mega888 On their own path (01/28/2017) – Path 2 Proficiency

After spending a wonderful weekend at TELL Collab Seattle last week (thanks to Japanese teacher, Colleen Lee-Hayes for her reflections of the learning on day 1 and day 2 last), I’m back to reviewing some of the posts that caught my attention over the last two weeks. And with just about everyone back to school, so are the bloggers who have been sharing insights and reflections from their classrooms.  Take a look at these posts that made me stop and think and consider joining me in NYC in March for another TELL Collab.

  • Spinning Plates: 30 preguntas for planning

    Planning a lesson is likely one of the most difficult aspects of being a teacher, and it’s no secret that most teachers don’t have enough time for it. Spanish teacher, Laura Sexton, shares a series of categorized questions that help her stay focused.

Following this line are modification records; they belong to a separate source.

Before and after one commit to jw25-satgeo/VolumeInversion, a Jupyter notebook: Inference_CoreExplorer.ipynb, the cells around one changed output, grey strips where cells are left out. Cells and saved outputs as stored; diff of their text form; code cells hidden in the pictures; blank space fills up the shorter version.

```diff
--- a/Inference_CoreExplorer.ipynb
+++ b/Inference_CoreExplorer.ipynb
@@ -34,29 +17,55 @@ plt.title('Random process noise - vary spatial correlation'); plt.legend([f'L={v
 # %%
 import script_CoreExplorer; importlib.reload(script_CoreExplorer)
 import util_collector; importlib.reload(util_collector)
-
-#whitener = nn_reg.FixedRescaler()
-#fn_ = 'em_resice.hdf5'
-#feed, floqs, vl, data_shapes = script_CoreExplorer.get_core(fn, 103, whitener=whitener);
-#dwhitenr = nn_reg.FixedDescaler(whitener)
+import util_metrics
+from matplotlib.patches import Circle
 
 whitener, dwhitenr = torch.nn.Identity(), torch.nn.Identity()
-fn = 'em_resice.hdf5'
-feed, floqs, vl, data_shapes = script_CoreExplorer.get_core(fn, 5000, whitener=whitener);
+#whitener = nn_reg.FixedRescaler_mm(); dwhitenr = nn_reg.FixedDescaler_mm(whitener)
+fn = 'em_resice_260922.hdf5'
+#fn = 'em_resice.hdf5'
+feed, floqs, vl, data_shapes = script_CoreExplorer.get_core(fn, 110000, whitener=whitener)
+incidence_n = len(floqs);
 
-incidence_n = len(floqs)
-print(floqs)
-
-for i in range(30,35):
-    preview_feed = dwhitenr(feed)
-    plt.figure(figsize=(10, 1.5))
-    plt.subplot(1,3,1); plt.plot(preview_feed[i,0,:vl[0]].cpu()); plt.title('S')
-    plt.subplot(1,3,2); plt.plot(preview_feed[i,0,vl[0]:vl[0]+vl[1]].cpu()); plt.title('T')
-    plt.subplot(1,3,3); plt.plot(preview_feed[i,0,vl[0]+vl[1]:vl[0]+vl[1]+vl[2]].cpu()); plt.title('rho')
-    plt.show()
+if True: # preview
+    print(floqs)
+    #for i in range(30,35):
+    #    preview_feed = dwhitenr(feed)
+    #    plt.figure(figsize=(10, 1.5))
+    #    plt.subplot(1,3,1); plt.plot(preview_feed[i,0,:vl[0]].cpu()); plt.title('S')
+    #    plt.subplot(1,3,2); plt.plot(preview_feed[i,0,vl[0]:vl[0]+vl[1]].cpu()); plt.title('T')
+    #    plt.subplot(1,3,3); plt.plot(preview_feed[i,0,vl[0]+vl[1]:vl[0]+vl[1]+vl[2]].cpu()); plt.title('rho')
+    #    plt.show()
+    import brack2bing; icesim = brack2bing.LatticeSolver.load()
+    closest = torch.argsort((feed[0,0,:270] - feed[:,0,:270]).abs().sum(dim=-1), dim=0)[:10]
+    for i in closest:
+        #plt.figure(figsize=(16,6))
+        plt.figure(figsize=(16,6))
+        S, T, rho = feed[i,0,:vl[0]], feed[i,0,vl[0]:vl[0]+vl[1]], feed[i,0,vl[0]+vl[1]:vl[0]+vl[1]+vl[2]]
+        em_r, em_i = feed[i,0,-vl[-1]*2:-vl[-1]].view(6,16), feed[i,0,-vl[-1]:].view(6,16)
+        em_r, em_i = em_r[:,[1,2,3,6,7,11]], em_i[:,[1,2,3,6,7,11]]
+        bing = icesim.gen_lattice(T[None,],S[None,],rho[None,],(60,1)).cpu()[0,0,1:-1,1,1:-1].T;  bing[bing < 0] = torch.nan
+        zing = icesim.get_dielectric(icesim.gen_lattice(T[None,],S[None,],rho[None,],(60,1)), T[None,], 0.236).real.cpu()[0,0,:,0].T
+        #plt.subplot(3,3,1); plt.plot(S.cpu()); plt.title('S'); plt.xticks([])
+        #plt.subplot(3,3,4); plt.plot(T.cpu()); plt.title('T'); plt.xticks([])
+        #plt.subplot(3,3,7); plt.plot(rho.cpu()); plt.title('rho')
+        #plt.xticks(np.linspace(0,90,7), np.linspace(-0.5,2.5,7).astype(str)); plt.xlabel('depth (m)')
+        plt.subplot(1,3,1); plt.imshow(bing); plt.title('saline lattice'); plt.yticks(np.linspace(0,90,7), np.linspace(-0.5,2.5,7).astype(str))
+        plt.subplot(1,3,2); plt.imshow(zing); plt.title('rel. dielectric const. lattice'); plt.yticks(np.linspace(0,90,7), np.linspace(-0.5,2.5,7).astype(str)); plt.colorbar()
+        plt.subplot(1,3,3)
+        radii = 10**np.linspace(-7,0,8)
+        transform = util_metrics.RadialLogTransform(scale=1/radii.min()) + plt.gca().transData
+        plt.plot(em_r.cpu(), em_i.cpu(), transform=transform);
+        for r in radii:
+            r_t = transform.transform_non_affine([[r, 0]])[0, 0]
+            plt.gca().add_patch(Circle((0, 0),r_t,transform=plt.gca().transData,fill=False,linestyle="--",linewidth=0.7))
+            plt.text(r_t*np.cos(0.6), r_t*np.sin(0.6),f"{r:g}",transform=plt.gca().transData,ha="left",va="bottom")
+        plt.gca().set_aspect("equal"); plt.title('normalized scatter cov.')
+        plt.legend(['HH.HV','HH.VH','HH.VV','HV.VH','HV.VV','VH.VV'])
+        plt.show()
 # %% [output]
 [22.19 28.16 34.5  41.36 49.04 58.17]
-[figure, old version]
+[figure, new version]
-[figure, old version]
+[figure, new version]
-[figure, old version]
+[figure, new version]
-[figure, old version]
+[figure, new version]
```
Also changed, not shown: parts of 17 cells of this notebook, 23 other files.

Everything from how she can make herself comprehensible to the learners, to infusing culture, and differentiating, to keeping the focus on getting her learners to “a real, concrete communicative situation”. Of course, I’m already contemplating how to turn these questions into a lesson planning template.  Read Laura’s post –> 

  •  New Year’s Resolution: Type my Lesson Plans

    Speaking of lesson planning. In my New Year’s Post, I encouraged teachers to start thinking about establishing systems instead of setting goals for the new year. Spanish teacher, Andrea Brown, is sharing her process for being more intentional about lesson planning this year by finally typing them and after realizing that she had never “been required to submit detailed lesson plans, which I think would have been a helpful chore my freshman year of teaching.” Read Andrea’s post –>

  • Resolutions 2017: Do Something Empathetic

    To say that the political culture in our country is divisive would be an understatement. Sadly, very often so is the culture of our world language teaching field. In this powerfully honest post that will leave you thinking for days, Spanish educator Sara-Elizabeth Cottrell, challenges all of us on many levels and reminds us to “talk to the person, not the pedagogy.” Read Sara-Elizabeth’ post –>

  • How to Grow Your Language Program

    Sustaining or growing a quality language program is influenced by so many factors. Spanish teacher, Holly Viebranz, reflects on her situation and challenges in an attempt to figure out why “certain teachers had a much higher percentage of their students continue to study the language, and other teachers had hardly anyone chose to continue after spending the year with them .” Read Holly’s post –>

  • How I Try to Decrease Anxiety on Assessments

    We used to talk about students having test anxiety and then somehow we outlawed the word test and now students have assessment anxiety. Spanish teacher, Maris Hawkins, shares some important ideas how she tries to help keep the focus on the real purpose of assessment: performance & feedback. Read Maris’ post –>

  • From the Path 2 Proficiency: Holding Myself Accountable

    A new semester is also a good time to check and see how you are doing on meeting those EPIC goals you set last summer. Valerie gives an update on her journey that is helping her students to be “working more at their individual level, engaging with the material and participating without lots of pressure to perform during every class.” Read Valerie’s post –>

Published by Thomas Sauer

Thomas Sauer is the Director of Design and Communication for AdvanceLearning and an independent consultant. He previously held positions as world language specialist in the Fayette County Public Schools and Jefferson County Public Schools for almost ten years and taught German at the University of Kentucky, Georgetown College and Kentucky Educational Television. He has directed a variety of state and federal grants, most recently as program director and consultant for several successful STARTALK programs. Thomas has served as President of the Kentucky World Language Association as well as on the Board of the American Council on the Teaching of Foreign Languages, the National Association of District Supervisors of Foreign Languages and the Central States Conference on the Teaching of Foreign Languages. Named the 2011 Pearson/NADSFL Supervisor of the Year and a 2010 Global Visionary by the World Affairs Council of Kentucky and Southern Indiana, Thomas is passionate about helping educators making the shift from teaching to learning.